I was surprised the first time I saw the proximity of nesting Rough-legged Hawk and Gyrfalcon. It was my first summer in Alaska. I was along the Dalton Highway peering through a scope at an incubating white Gyrfalcon. Only 100 meters down the cliffside was an incubating Rough-legged Hawk. Now that I’ve gained an in depth experience with cliff nesting birds of the Arctic, I see why these birds tolerate one another. There simply aren’t enough locations to be choosy.

These eyes were watching me as I pulled out one of my Gyrfalcon nest cameras the other day. This is on the extreme end of Gyrfalcon – Rough-legged Hawk nest proximity. These nests are only about 10 meters apart, and given that these young Roughies are about to fledge, they will both be successful. Almost every cliff I’ve worked in this summer has had a nesting Rough-legged Hawk pair. Some cliffs have had two, along with nesting Raven and Cackling Goose (yes, they nest in cliff nests often). Real estate is limited, so all suitable sites are usually occupied given enough food in the area.

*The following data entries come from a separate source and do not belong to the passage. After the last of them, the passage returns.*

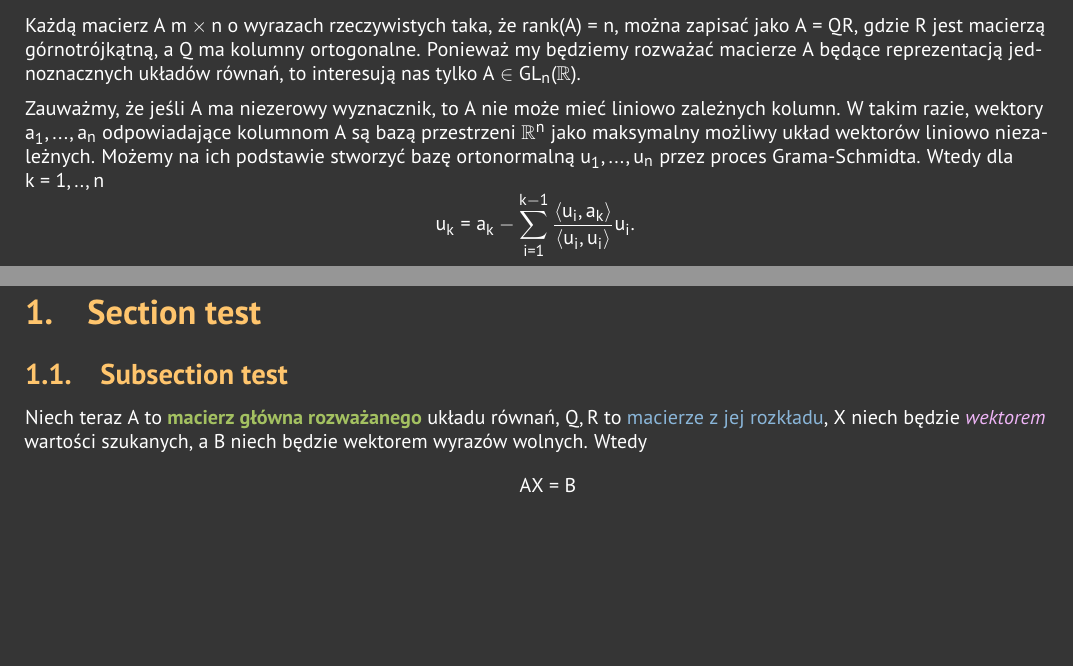
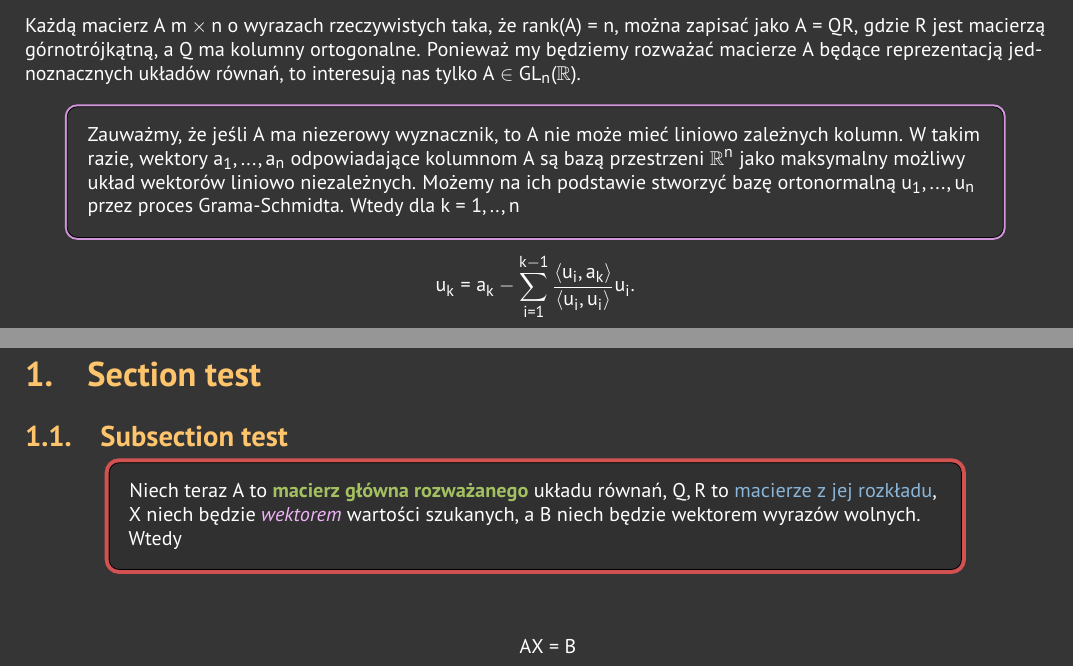
Before and after one commit to ronia-jakim/lato-23, a LaTeX document (test.tex, which reads notatki.sty): two parts of pages 1 and 2 of 2, joined at a grey line, cut so that both start at the same text, the shorter picture padded with empty space. Compiled offline with pdfLaTeX.

Commit message:
templatka

```diff
--- a/notatki.sty
+++ b/notatki.sty
@@ -63,6 +63,41 @@
 \newcommand{\acc}[1]{{\color{blue} #1}}
 \newcommand{\dyg}[1]{\emph{\color{pink} #1}}
 
+\RequirePackage[framemethod=TikZ]{mdframed}
+
+\mdfdefinestyle{red-box} {
+    outerlinewidth = 2,
+    roundcorner = 5pt,
+    leftmargin = 40,
+    rightmargin = 40,
+    innertopmargin = \topskip,%
+    splittopskip = \topskip,%
+    backgroundcolor = back2,
+    outerlinecolor  = red,
+    innerbottommargin = 10,
+    fontcolor = fore,
+    skipabove = 10,
+    skipbelow = 15
+}
+
+\mdfdefinestyle{purple-box} {
+    outerlinewidth = 1,
+    roundcorner = 5pt,
+    leftmargin = 20,
+    rightmargin = 20,
+    innertopmargin = \topskip,%
+    splittopskip = \topskip,%
+    backgroundcolor = back,
+    outerlinecolor  = purple,
+    innerbottommargin = 10,
+    fontcolor = fore,
+    skipabove = 10,
+    skipbelow = 15
+}
+
+\newenvironment{important}{\begin{mdframed}[style=red-box]}{\end{mdframed}}
+\newenvironment{dygresja}{\begin{mdframed}[style=purple-box]}{\end{mdframed}}
+
 %             _  _____  _     ___  ______   __
 %            | |/ / _ \| |   / _ \|  _ \ \ / /
 %            | ' / | | | |  | | | | |_) \ V /
@@ -72,6 +107,7 @@
 \RequirePackage{xcolor}
 
 \definecolor{back}{HTML}{353535}
+\definecolor{back2}{HTML}{303030}
 \definecolor{fore}{HTML}{ffffff}
 \definecolor{red}{HTML}{d25252}
 \definecolor{dark-red}{HTML}{f00c0c}
--- a/test.tex
+++ b/test.tex
@@ -26,7 +26,9 @@
 \end{illustration}
 Każdą macierz $A$ $m\times n$ o wyrazach rzeczywistych taka, że $rank(A)=n$, można zapisać jako $A=QR$, gdzie $R$ jest macierzą górnotrójkątną, a $Q$ ma kolumny ortogonalne. Ponieważ my będziemy rozważać macierze $A$ będące reprezentacją jednoznacznych układów równań, to interesują nas tylko $A\in GL_n(\R)$.
 
+\begin{dygresja}
 Zauważmy, że jeśli $A$ ma niezerowy wyznacznik, to $A$ nie może mieć liniowo zależnych kolumn. W takim razie, wektory $a_1,...,a_n$ odpowiadające kolumnom $A$ są bazą przestrzeni $\R^n$ jako maksymalny możliwy układ wektorów liniowo niezależnych. Możemy na ich podstawie stworzyć bazę ortonormalną $u_1,...,u_n$ przez proces Grama-Schmidta. Wtedy dla $k=1,..,n$
+\end{dygresja}
 $$u_k=a_k-\sum\limits_{i=1}^{k-1}{\langle u_i,a_k\rangle\over \langle u_i,u_i\rangle}u_i.$$
 Co więcej, dla dowolnego $a_k$ z oryginalnej bazy możemy go zapisać za pomocą kombinacji liniowej wektorów z bazy ortonormalnej:
 \begin{align*}
@@ -63,7 +65,10 @@ Zauważamy, że $R=\begin{bmatrix}
 
 \subsection{Subsection test}
 
+\begin{important}
 Niech teraz $A$ to \deff{macierz główna rozważanego} układu równań, $Q,R$ to \acc{macierze z jej rozkładu}, $X$ niech będzie \dyg{wektorem} wartości szukanych, a $B$ niech będzie wektorem wyrazów wolnych. Wtedy
+\end{important}
+
 \begin{align*}
     AX&=B\\
     (QR)X&=B
```
Also changed, not shown: README.md (added), test.pdf, test.tex (1 more changed lines).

Rough-legged Hawks are a favorite. I gained a familiarity with them during past winters in Utah, and it was always a dream of mine to see them on their breeding grounds. Each time I’m around a nest, I remember my current place and business in life, something that is not to be taken for granted. I’m living a personal dream, and I’m happy.


Using Nest Cameras to Monitor Gyrfalcon Diet

by Bryce W. Robinson

Gyrfalcon Nest with Camera

While I’ve been sharing images and stories from Alaska concerning my work with Gyrfalcons, I’ve neglected to share any aspect of the work that has brought me here. I chose the image above to provide insight into the idea behind The Gyrfalcon Project. In the past month, Neil Paprocki and I have installed 6 motion sensor cameras in Gyrfalcon nests to monitor their diet during the nestling period. This information will give us a better idea of how changes in the system will impact the ability of these birds to reproduce. 6 cameras is a good start for the project, but I am capable of outfitting four more nests with cameras this season. The issue is access, and at the moment I’m scrambling to formulate a plan to put out the final four and round out the season with ten total cameras gathering valuable data of nesting Gyrfalcons. I’ll keep interested readers updated regarding our success. Please feel free to comment about questions, ideas, concerns, or general queries. I’ll do my best to respond when I’m able.  And the Gyrfalcon beat goes on!

New to the World, The Pectoral Sandpiper

by Bryce W. Robinson

IMG_7083 copy

I know I’ve promised photos of the chicks I’ve seen on the tundra, and have yet to share anything. I’ll admit, photographing these little things is a lot more challenging than I had imagined. They seem to never stop moving, and if you don’t keep a keen eye trained to them at all times, they hunker under some grass, no longer to be seen.

I have had a bit of luck, mainly with chicks that are a bit older. One thing I like about looking at lone chicks, is the exercise of identifying the bird. It is a bit tricky, but it forces you to pay attention to certain helpful traits, and ignore body plumage altogether. The first thing I noticed about the young Pectoral Sandpiper pictured above, is the distinctive bill. Pale at the base, dark at the tip, with a slight down curve, thinning at the end. Obviously a Pec!